Canadian Crater Looks Otherwordly in ESA Satellite Image

By Jamie Condliffe on at

This isn’t the surface of another planet. In fact, it’s a false-colour image of Canada’s Manicouagan Crater, as captured by the European Space Agency’s Sentinel-1A satellite.
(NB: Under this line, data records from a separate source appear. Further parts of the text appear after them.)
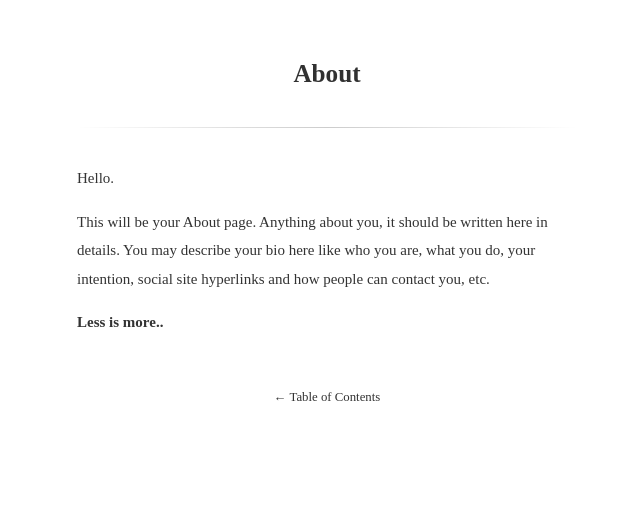
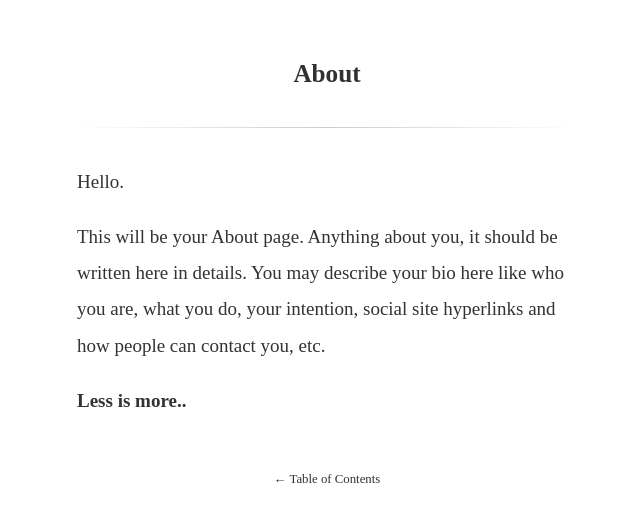
Before and after one commit to shorterstories/shorterstories.github.io, a Jekyll site: the page built from about.md, in a window 1280 px wide. Shown: the top 522 px of the page, without its empty margins (313-953 px from the left). Built offline with Jekyll 4.4.1, drawn with Linux system fonts in a browser that asks for light colours; some web fonts are replaced.

Commit message:
font size

```diff
--- a/_sass/main.scss
+++ b/_sass/main.scss
@@ -249,7 +249,7 @@ article {
     margin: 30px 0;
   }
   p {
-    font-size: 15px;
+    font-size: 19px;
     line-height: 1.9em;
     word-wrap: break-word;
   }
```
Created over 214 million years ago, the crater — which you can see clearly on the right of the image — is one of the oldest and largest impact craters on the planet, measuring 100 kilometres across. The image was captured by Sentinel-1A’s radar sensing equipment, and the different colours reveal variations in land cover: blue areas are particularly wet or icy, while yellow and orange regions are covered by ageing vegetation (fresh vegetation would usually show up in red). [ESA]